↓

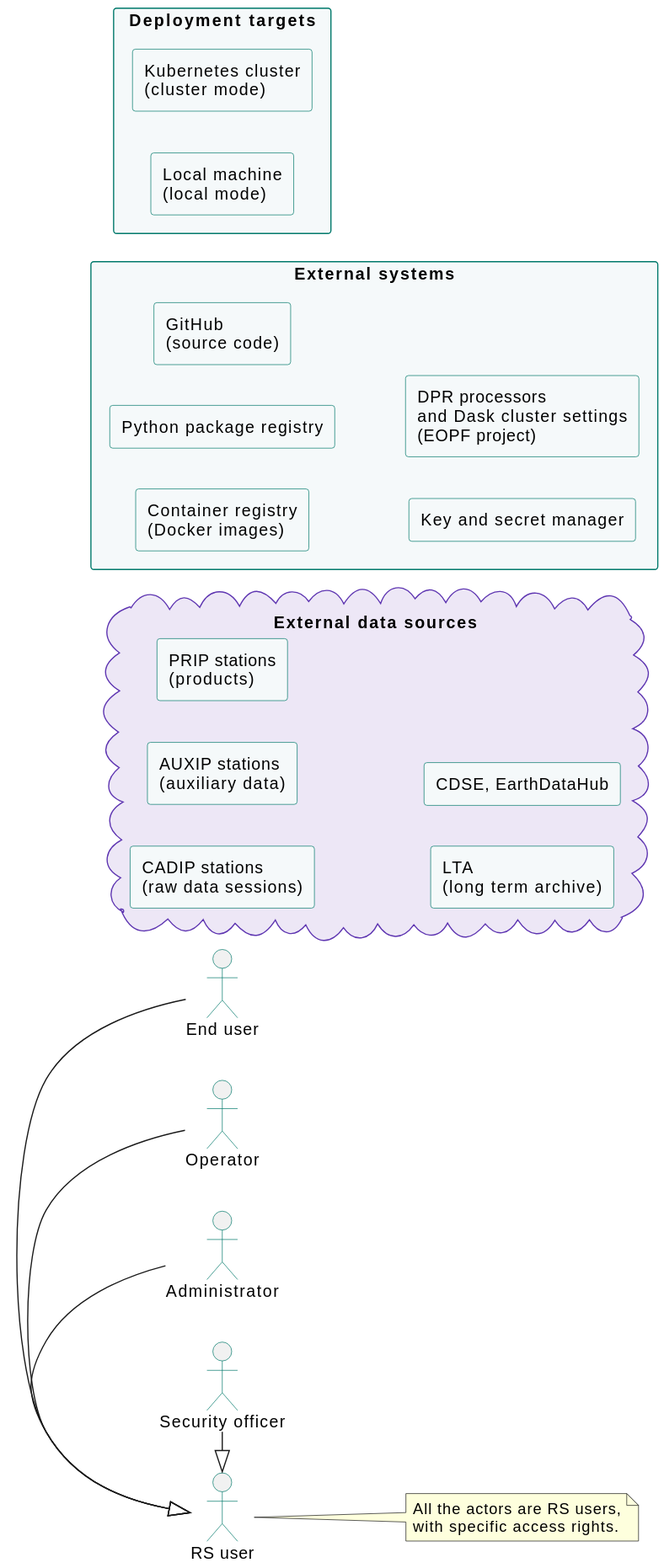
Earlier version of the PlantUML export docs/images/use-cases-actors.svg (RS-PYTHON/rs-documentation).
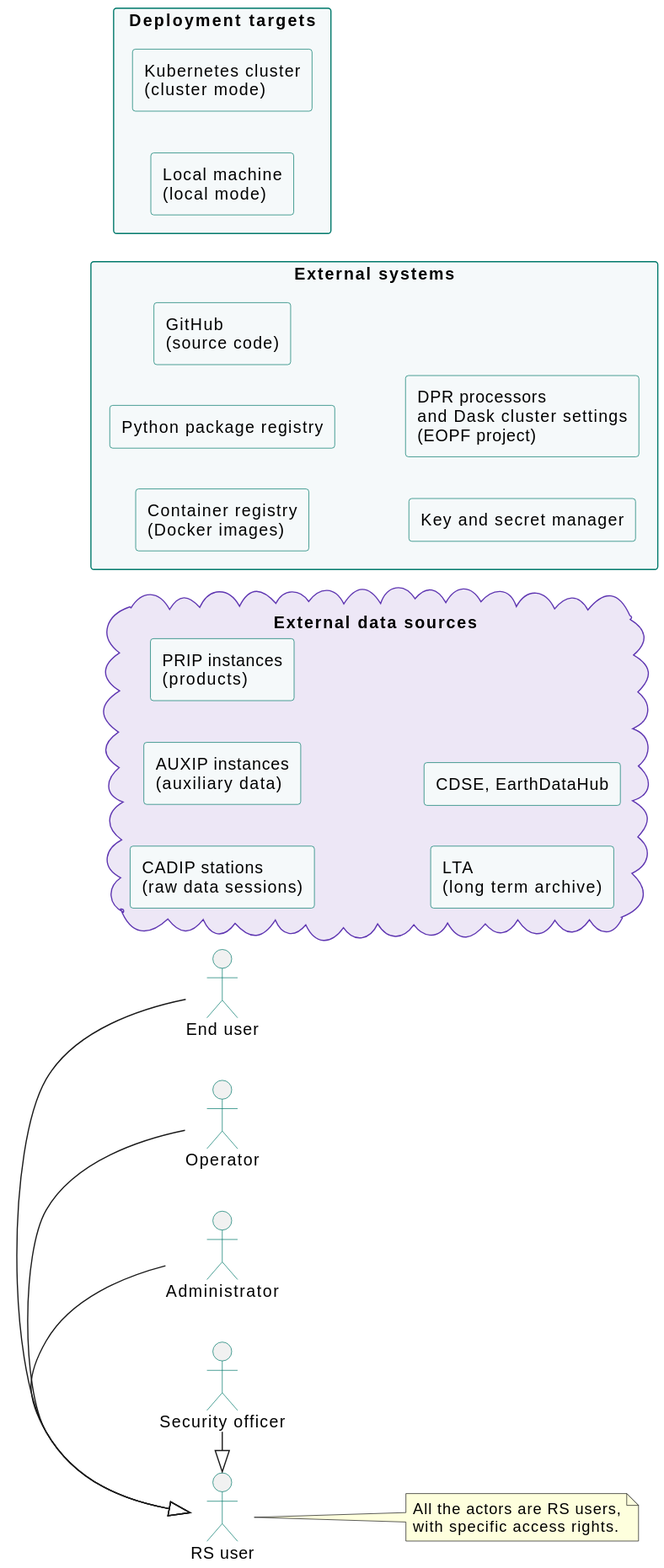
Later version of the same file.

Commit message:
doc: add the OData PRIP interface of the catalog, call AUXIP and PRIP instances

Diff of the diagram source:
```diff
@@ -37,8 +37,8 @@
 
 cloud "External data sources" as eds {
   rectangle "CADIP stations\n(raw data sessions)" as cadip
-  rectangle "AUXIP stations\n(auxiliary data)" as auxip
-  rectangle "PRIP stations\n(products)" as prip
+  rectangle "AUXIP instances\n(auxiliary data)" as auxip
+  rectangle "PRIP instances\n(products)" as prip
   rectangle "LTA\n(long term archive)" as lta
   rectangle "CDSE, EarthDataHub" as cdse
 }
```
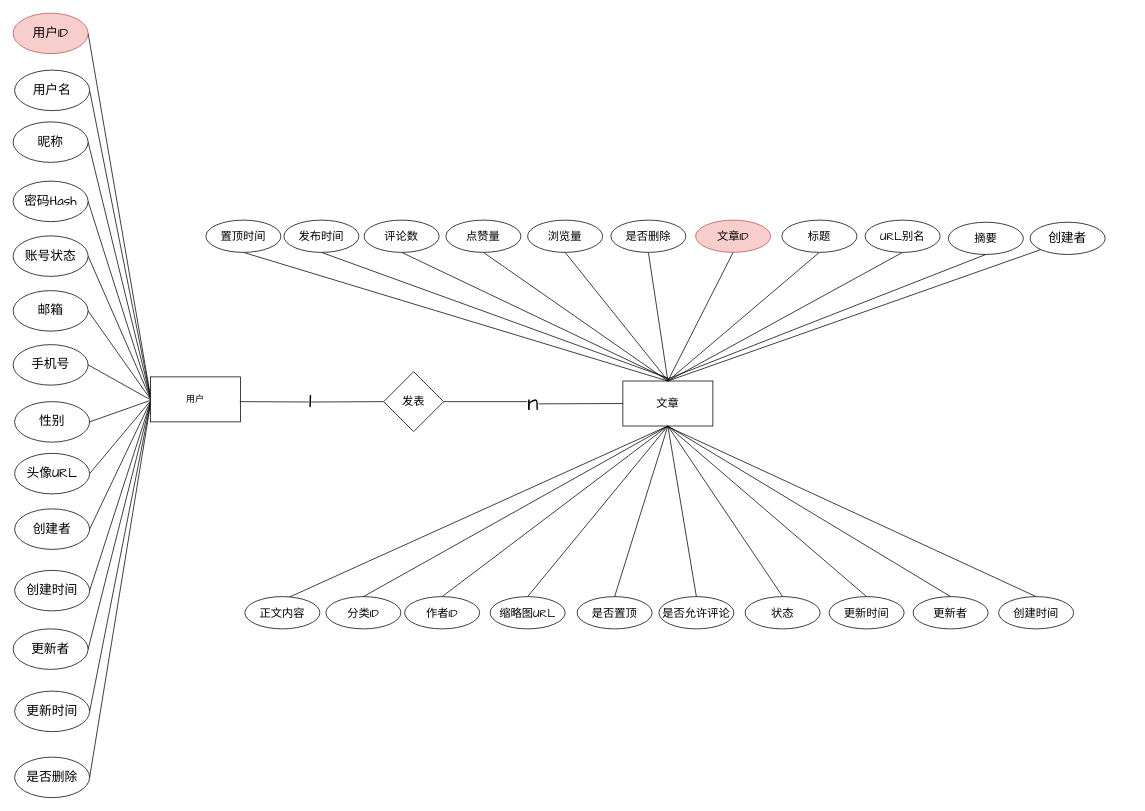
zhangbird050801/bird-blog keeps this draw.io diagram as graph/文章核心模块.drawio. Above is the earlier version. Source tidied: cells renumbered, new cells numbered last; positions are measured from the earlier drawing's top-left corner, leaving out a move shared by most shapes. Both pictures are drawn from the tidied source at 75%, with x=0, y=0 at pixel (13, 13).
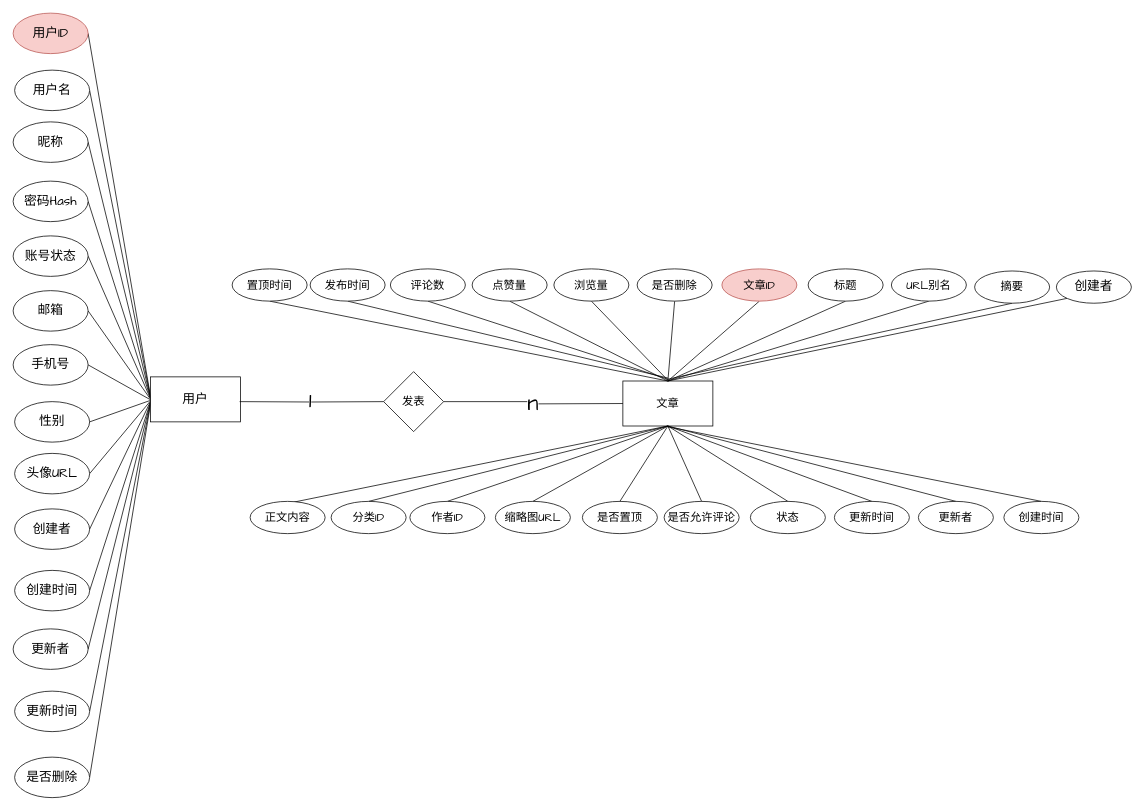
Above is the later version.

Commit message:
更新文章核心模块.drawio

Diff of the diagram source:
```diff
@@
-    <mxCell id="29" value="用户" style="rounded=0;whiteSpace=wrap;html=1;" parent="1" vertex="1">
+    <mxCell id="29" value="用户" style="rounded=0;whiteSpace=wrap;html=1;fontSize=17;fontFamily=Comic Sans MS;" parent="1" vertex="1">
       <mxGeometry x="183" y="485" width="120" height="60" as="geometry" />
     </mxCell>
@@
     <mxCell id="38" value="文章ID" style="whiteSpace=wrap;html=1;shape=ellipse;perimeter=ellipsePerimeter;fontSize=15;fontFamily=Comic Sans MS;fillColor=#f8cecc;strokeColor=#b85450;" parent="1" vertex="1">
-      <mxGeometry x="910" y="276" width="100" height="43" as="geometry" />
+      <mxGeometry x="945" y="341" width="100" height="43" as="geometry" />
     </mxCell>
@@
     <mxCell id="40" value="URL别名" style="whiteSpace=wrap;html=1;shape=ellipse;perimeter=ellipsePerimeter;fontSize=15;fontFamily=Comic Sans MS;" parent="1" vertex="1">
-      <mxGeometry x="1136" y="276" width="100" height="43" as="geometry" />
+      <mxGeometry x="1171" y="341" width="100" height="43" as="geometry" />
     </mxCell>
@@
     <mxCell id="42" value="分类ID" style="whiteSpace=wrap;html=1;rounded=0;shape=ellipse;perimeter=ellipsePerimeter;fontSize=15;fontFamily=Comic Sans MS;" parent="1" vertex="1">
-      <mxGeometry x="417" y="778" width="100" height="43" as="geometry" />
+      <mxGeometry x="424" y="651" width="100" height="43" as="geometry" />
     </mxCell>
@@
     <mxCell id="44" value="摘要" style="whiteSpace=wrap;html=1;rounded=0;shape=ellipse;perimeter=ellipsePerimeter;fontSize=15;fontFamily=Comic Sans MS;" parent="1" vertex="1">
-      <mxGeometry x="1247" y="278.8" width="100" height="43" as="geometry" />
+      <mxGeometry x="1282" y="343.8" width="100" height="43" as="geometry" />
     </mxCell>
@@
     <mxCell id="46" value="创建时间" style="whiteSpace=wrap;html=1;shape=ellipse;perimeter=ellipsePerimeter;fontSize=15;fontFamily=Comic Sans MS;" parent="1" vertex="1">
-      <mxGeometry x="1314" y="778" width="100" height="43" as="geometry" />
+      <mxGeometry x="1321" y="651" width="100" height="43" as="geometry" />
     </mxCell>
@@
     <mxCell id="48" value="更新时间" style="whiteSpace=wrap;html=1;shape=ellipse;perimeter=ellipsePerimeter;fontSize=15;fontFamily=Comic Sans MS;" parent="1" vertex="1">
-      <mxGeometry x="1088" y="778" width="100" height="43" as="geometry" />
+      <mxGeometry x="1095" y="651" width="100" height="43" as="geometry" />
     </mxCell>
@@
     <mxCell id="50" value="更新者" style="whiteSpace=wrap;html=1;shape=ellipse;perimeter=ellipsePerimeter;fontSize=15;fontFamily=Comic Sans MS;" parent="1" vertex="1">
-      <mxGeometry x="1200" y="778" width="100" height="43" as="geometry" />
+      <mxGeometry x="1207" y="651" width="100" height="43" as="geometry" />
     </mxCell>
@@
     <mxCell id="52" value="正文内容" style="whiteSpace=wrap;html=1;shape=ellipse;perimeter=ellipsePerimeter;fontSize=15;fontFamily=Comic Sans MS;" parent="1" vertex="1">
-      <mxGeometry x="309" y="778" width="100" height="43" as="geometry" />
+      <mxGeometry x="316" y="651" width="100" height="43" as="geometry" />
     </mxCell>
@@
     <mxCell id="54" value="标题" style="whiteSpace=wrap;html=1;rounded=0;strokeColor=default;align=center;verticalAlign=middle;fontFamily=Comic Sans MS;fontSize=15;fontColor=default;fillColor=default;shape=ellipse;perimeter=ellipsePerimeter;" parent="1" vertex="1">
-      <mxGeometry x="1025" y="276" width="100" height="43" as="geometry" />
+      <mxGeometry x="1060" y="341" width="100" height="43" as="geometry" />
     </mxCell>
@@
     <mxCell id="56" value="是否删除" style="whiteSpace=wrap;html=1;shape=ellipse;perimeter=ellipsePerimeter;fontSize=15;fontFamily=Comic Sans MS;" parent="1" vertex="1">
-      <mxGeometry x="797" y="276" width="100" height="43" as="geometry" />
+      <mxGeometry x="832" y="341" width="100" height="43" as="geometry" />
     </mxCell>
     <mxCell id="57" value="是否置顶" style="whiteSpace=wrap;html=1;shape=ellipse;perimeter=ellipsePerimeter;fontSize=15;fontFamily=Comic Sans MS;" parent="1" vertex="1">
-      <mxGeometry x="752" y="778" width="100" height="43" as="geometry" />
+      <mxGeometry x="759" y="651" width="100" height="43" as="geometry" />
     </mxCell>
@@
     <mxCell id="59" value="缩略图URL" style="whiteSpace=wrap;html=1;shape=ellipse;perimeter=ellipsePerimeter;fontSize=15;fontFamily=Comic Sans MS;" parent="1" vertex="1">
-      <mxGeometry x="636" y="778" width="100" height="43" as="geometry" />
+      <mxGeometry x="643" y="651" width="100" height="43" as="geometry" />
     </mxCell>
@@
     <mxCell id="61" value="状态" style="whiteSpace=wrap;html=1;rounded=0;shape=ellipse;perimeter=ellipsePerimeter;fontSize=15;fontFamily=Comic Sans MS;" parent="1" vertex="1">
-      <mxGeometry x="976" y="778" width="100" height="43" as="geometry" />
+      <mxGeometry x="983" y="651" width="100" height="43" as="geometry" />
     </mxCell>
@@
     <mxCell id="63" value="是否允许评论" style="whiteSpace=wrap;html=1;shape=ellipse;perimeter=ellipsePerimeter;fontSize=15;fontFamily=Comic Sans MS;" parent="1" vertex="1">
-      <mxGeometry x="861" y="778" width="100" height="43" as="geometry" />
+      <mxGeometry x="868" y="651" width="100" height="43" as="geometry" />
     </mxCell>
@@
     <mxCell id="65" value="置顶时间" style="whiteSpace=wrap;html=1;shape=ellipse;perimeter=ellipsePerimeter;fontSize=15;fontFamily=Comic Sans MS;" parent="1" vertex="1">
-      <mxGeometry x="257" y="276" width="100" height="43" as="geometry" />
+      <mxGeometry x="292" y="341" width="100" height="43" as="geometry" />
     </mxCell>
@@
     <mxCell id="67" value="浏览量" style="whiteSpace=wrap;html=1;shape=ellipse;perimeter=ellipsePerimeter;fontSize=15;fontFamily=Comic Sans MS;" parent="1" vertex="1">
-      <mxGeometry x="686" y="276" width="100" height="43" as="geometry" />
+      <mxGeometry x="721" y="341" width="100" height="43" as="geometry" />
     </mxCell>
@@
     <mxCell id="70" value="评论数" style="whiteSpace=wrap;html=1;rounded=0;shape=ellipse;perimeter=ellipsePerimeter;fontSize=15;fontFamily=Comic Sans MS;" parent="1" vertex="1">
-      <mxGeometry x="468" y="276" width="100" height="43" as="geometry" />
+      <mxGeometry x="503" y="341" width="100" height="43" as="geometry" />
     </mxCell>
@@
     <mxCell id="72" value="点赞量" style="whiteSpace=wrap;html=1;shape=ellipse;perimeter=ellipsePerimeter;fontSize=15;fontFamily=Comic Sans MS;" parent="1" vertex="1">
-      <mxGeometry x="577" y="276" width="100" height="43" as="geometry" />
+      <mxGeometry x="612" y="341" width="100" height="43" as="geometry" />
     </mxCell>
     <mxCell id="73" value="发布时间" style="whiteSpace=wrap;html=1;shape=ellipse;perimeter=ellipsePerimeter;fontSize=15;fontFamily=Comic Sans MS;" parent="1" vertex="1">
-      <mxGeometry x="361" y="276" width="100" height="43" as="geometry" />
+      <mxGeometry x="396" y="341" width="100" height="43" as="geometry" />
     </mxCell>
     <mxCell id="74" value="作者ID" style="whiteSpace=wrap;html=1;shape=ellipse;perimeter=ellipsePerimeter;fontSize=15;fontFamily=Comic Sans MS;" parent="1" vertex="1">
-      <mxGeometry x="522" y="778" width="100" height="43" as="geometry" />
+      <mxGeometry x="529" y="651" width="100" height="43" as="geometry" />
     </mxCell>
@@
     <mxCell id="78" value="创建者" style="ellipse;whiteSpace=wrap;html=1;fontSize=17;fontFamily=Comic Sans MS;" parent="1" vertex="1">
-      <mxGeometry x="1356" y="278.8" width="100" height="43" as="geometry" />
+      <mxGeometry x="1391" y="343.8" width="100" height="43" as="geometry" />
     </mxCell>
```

↑

• _Task objective_
The required answer is the number of lines in the listing above that contain the word "fillColor", with nothing added.

• _Response to this exercise_
2